About a week ago I asked on Twitter who people would like to see a Cardboard Corner feature about. Archi was the favorite but I bought a card of him way cooler than the ones I have now so I'm waiting to write about him until that shows up in my mailbox. Gaslamp Baller Bobby Cressey had the great idea to do one about the Mike Piazzas and Greg Madduxes of the world, players who made their name elsewhere and showed up in San Diego toward the end of their careers. I'm still in the lab with that one, perusing both yearly rosters over at Baseball Reference and boxes of cards up in the spare bedroom/ office/ smoking room/ whatever that room full of random stuff next to the bathroom is.
A couple people suggested Benito Santiago and he seemed like a good subject because there are a lot of cards of him as a Padre. I don't make it a point to collect him but I have twenty-some of his cards just because he spent six years with the team and was fairly popular in that time so the number of cards made of him at the time far exceeded everyone but Tony. Additionally, so many of those cards are pretty damn cool.
I decided to focus on some cards of him throwing (or getting ready to) because that was my favorite part of his game.
I've always thought both of these were really cool but until I saw them together today I didn't realize they used the same photograph. Also interesting to me was that the Score/ Pinnacle company decided to stop calling him the ridiculous "Benny" after 1991. Still, pretty nice even though he stood up to throw that time.
Speaking of him throwing from his knees, I was unaware that anyone kept stats on standing vs. kneeling splits but Score was all over dat ish way back in '89:
Since it's too small and blurry to read and I'm unwilling to take a picture of it that doesn't involve a pwecious wittle kit-kit, I'll just tell you what it says:
"Benny has the best throwing arm of any catcher in the major leagues. Of the first 74 runners trying to steal on him, he gunned out 33 for an impressive 49 percent rate. Amazingly, he nailed eight of them throwing from his knees."
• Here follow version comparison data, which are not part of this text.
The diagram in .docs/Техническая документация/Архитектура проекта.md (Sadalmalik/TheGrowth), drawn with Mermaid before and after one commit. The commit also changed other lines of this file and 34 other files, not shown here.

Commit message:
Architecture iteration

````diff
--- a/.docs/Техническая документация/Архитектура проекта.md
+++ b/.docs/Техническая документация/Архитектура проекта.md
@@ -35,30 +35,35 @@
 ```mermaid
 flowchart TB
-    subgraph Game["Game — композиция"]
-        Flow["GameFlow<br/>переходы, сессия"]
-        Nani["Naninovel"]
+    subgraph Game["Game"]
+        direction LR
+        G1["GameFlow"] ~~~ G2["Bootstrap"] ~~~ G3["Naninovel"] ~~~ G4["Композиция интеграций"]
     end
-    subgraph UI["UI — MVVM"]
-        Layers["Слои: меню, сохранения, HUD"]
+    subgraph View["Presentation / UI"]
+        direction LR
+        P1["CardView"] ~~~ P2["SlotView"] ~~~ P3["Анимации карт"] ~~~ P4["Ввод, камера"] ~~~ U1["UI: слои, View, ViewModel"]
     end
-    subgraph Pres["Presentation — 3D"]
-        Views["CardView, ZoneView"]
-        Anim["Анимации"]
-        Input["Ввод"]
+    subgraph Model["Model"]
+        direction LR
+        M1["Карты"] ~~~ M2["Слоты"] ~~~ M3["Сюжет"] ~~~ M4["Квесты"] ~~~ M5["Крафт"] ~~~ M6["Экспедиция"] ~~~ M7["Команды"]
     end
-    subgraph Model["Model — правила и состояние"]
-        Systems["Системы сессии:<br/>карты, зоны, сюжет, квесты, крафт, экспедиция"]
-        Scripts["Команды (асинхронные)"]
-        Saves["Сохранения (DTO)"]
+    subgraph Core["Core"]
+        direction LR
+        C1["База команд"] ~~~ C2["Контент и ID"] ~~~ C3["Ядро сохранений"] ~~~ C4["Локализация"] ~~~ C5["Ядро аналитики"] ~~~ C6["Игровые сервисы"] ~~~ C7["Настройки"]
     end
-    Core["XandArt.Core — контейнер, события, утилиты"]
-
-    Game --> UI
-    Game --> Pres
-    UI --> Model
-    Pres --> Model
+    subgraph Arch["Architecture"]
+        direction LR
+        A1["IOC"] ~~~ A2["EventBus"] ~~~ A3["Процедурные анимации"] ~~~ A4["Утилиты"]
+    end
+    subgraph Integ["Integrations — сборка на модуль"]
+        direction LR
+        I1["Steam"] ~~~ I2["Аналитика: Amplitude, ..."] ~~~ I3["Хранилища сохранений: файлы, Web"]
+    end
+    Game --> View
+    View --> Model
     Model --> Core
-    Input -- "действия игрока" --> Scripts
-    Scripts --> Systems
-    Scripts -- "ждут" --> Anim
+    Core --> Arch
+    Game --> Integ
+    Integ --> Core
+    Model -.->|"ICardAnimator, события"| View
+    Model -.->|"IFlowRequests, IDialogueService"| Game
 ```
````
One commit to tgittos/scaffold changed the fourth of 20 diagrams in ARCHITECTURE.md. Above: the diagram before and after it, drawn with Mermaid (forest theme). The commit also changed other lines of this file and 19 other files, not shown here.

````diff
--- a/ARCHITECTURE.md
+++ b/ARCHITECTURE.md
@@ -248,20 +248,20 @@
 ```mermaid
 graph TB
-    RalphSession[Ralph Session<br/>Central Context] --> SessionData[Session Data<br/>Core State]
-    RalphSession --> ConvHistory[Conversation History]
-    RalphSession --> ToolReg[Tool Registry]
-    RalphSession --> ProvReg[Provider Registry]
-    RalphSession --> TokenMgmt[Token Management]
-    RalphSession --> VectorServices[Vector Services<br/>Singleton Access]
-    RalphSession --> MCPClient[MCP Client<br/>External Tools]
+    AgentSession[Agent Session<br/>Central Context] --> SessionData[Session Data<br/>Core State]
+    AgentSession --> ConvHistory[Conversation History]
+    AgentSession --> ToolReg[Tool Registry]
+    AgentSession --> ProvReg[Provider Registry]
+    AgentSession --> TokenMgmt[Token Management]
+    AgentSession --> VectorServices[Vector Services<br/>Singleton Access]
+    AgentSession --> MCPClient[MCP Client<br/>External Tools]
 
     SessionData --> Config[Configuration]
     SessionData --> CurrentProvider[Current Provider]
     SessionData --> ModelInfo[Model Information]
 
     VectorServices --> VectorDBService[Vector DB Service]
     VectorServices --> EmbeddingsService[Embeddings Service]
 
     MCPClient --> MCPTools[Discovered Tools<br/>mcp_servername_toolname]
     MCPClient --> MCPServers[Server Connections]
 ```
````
All this talk about guns and his rocket arm leaves me thinking about one thing: